- With increasing demand for translation. there has been several specialized translating and interpreting programs. These programs were to make commercial translators and interpreters which their degree was so valued. Types of translation programs varied in different institutions, like a technical or audiovisual translation. And a few of these focused on the practice of literary translation.
- Increasing amount of conferences, books, and journals in many languages.
- increasing demand for general and analytical instruments, like databases, encyclopedias and etc.
- International organizations also had an impact. They brought together national associations of translation. There are some associations for bonding translators and gathering them, international conferences on a wide variety of themes are held in lots of countries.
An early history of translation studies
Translation was so important for the distribution of key cultural and religious texts and concepts. Some authors and figures proposed a way to translate and were influential. The major battleground was the translation of the Bible, but studies on this subject started in the latter part of 20th century as an academic subject. Before that, translation was considered a part of language learning in schools and dominated by the grammar-translation method. Their focus was mainly on the study of grammatical rules and structures. Students were reading the product until they gain the ability to read the original. After a while, GTM method had a bad reputation and alternative forms rose: Direct Method and Communicative Approach. They tried to make authentic language environment, preferred spoken language over written language, and avoided the use of mother tongue. This separated translation from language learning. Translation went to higher levels like universities.

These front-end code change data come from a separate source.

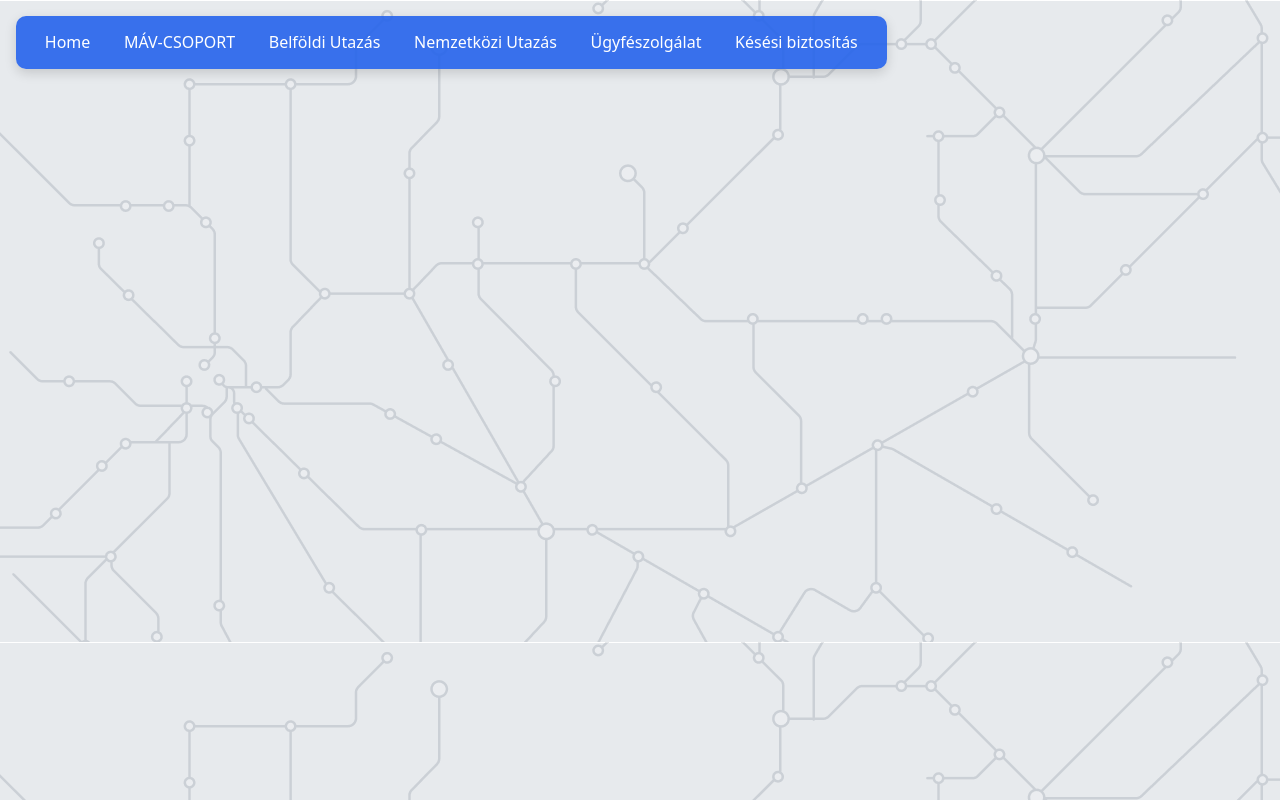
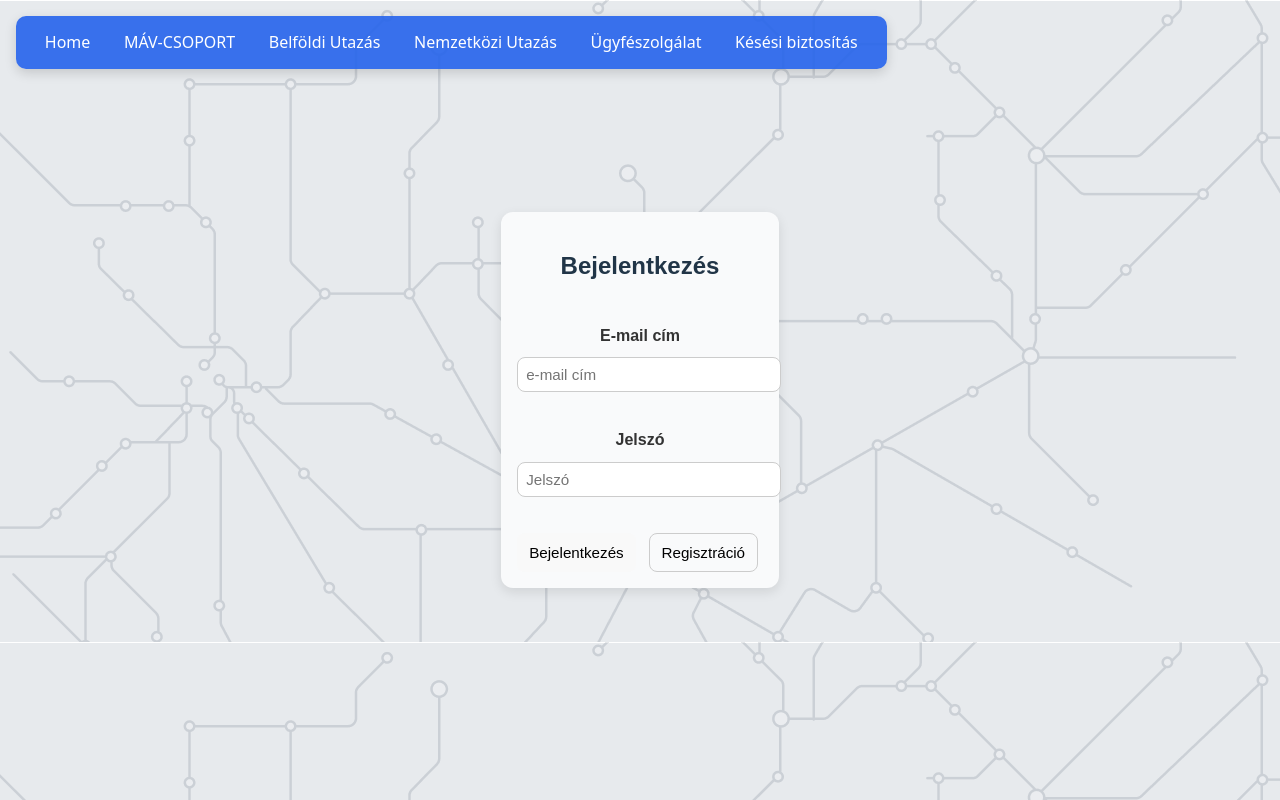
Before and after one commit to csiszi7/menetrend, a React (Vite) app in the folder frontend/: page /login in a window 1280 px wide. Built offline with nearby package versions, Linux system fonts and the light colour scheme.

Commit message:
register/login

```diff
--- a/frontend/src/App.jsx
+++ b/frontend/src/App.jsx
@@ -3,13 +3,17 @@ import './App.css'
 import { BrowserRouter, Routes, Route } from "react-router-dom";
 import Navbar from "./components/navbar";
 import Jegy from "./components/Jegy";
+import Login from "./pages/Login";
+import Register from "./pages/Register";
 
 function App() {
   return (
     <BrowserRouter>
       <Navbar />
       <Routes>
-        <Route path="/" element={<Home />} />
+        <Route path="/" element={<Register />} />
+        <Route path="/login" element={<Login />} />
+        <Route path="/home" element={<Home />} />
         <Route path="/jegy" element={<Jegy />} />
       </Routes>
     </BrowserRouter>
--- /dev/null
+++ b/frontend/src/pages/Login.jsx
@@ -0,0 +1,116 @@
+// LoginForm.jsx
+import React, { useState } from "react";
+
+export default function Login({ onLogin, onRegister }) {
+  const [email, setEmail] = useState("");
+  const [password, setPassword] = useState("");
+  const [error, setError] = useState("");
+
+  const validate = () => {
+    if (!email.trim()) return "Kérlek add meg az e-mail címet.";
+    // egyszerű e-mail ellenőrzés
+    const emailRegex = /^[^\s@]+@[^\s@]+\.[^\s@]+$/;
+    if (!emailRegex.test(email)) return "Érvényes e-mail címet adj meg.";
+    if (password.length < 6) return "A jelszónak legalább 6 karakter hosszúnak kell lennie.";
+    return "";
+  };
+
+  const handleLogin = (e) => {
+    e.preventDefault();
+    const err = validate();
+    if (err) {
+      setError(err);
+      return;
+    }
+    setError("");
+    // ha nincs onLogin prop, alapértelmezett konzol-üzenet
+    if (typeof onLogin === "function") {
+      onLogin({ email, password });
+    } else {
+      console.log("Login:", { email, password });
+    }
+  };
+
+  const handleRegister = (e) => {
+    e.preventDefault();
+    // regisztrációhoz lehet más logika; itt továbbküldjük az adatokat callback-be
+    if (typeof onRegister === "function") {
+      onRegister({ email, password });
+    } else {
+      // alapértelmezett: átirányítás regisztrációs oldalra
+      window.location.href = "/register";
+    }
+  };
+
+  return (
+    <form
+      onSubmit={handleLogin}
+      aria-labelledby="login-heading"
+      style={{
+        maxWidth: 400,
+        margin: "0 auto",
+        padding: 16,
+        display: "flex",
+        flexDirection: "column",
+        gap: 12,
+      }}
+    >
+      <h2 id="login-heading">Bejelentkezés</h2>
+
+      <div>
+        <label htmlFor="email">E-mail cím</label>
+        <input
+          id="email"
+          name="email"
+          type="email"
+          placeholder="e-mail cím"
+          value={email}
+          onChange={(e) => setEmail(e.target.value)}
+          required
+          aria-required="true"
+          style={{ width: "100%", padding: 8, marginTop: 6 }}
+        />
+      </div>
+
+      <div>
+        <label htmlFor="password">Jelszó</label>
+        <input
+          id="password"
+          name="password"
+          type="password"
+          placeholder="Jelszó"
+          value={password}
+          onChange={(e) => setPassword(e.target.value)}
+          required
+          aria-required="true"
+          style={{ width: "100%", padding: 8, marginTop: 6 }}
+        />
+      </div>
+
+      {error && (
+        <div role="alert" aria-live="polite" style={{ color: "crimson" }}>
+          {error}
+        </div>
+      )}
+
+      <div style={{ display: "flex", gap: 8 }}>
+        <button type="submit" style={{ flex: 1, padding: "10px 12px" }}>
+          Bejelentkezés
+        </button>
+
+        <button
+          type="button"
+          onClick={handleRegister}
+          style={{
+            flex: 1,
+            padding: "10px 12px",
+            background: "transparent",
+            border: "1px solid #ccc",
+          }}
+        >
+          Regisztráció
+        </button>
+      </div>
+    </form>
+  );
+}
--- /dev/null
+++ b/frontend/src/pages/Register.jsx
@@ -0,0 +1,79 @@
+import React from "react";
+
+export default function Register() {
+  return (
+    <div className="min-h-screen flex items-center justify-center bg-gray-50">
+      <form action="/login" className="w-full max-w-md bg-white p-6 rounded-lg shadow">
+        <h1 className="text-2xl font-semibold mb-4">Regisztráció</h1>
+
+        <label htmlFor="email" className="block text-sm font-medium mb-1">E-mail cím</label>
+        <input
+          type="email"
+          placeholder="E-mail cím"
+          id="email"
+          name="email"
+          className="w-full mb-3 p-2 border rounded"
+          required
+        />
+
+        <label htmlFor="password" className="block text-sm font-medium mb-1">Jelszó</label>
+        <input
+          type="password"
+          placeholder="jelszó"
+          id="password"
+          name="password"
+          className="w-full mb-3 p-2 border rounded"
+          required
+        />
+
+        <label htmlFor="passwordConfirm" className="block text-sm font-medium mb-1">Jelszó ismétlés</label>
+        <input
+          type="password"
+          placeholder="Jelszó ismétlés"
+          id="passwordConfirm"
+          name="passwordConfirm"
+          className="w-full mb-3 p-2 border rounded"
+          required
+        />
+
+        <label htmlFor="lastName" className="block text-sm font-medium mb-1">Vezetéknév</label>
+        <input
+          type="text"
+          placeholder="Vezetéknév"
+          id="lastName"
+          name="lastName"
+          className="w-full mb-3 p-2 border rounded"
+        />
+
+        <label htmlFor="firstName" className="block text-sm font-medium mb-1">Keresztnév</label>
+        <input
+          type="text"
+          placeholder="Keresztnév"
+          id="firstName"
+          name="firstName"
+          className="w-full mb-3 p-2 border rounded"
+        />
+
+        <label htmlFor="birthDate" className="block text-sm font-medium mb-1">Születési dátum</label>
+        <input
+          type="date"
+          id="birthDate"
+          name="birthDate"
+          className="w-full mb-3 p-2 border rounded"
+        />
+
+        <div className="flex items-center mb-2">
+          <input type="checkbox" id="privacy" name="privacy" className="mr-2" />
+          <label htmlFor="privacy" className="text-sm">Az Adatkezelési tájékoztatót elfogadom, az abban foglalt adatkezeléshez hozzájárulok</label>
+        </div>
+
+        <div className="flex items-center mb-4">
+          <input type="checkbox" id="terms" name="terms" className="mr-2" />
+          <label htmlFor="terms" className="text-sm">A felhasználási feltételeket elfogadom</label>
+        </div>
+
+        <button type="submit" className="w-full py-2 rounded bg-blue-600 text-white font-medium">Regisztráció</button>
+      </form>
+    </div>
+  );
+}
```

In 60s USA, literary translation was promoted by the concept of translation workshop. This was based on studying criticism. The goal was to introduce new ways to translation process and understanding a text. Alongside this approach, there was comparative literature, where literature studied and compared and necessitating the reading of translation products. Another area of the importance of subject was contrastive linguistics: study of two languages in contrast to identifying differences between them. Translations and translated products served as an input for this study. After a while, linguistic approach began to study translation and the word science and a scientific investigation began to be used by Nida.
Is Translation a Discipline, Interdiscipline or Multidiscipline?
One of the important aspects of recent research is its interdisciplinarity. The nature of interdisciplinarity, according to McCarty goes: it is not easily understood, funded or managed in a world that already divided along disciplinary lines. It exists in the interstices of the existing fields dealing with all, some or many of them. It is enigmatic. An interdiscipline therefore challenges the current conventional way of thinking by promoting and responding to new links between different types of knowledge and technologies. McCarty sees the ‘conventional’ disciplines having either a ‘primary’ or a ‘secondary’ relationship to a new Interdiscipline (like translation studies). In translation studies, the primary relationship is with disciplines like linguistics, modern languages and language studies, comparative literature, cultural studies (including gender studies and postcolonial studies), philosophy, and recently, with sociology, history and creative writing. Some current projects are also multidisciplinary, involving the participation of researchers from various disciplines, including translation studies. the relationship of translation studies to other disciplines is not fixed and can change. Even the object of study has shifted over time. Among these some, like Daniel Gile, have seen it as a threat.
Nowadays, Translation Studies is regarded as an intediscipline which studies translation systematically. It studies how translation is manifested theoretically and practically.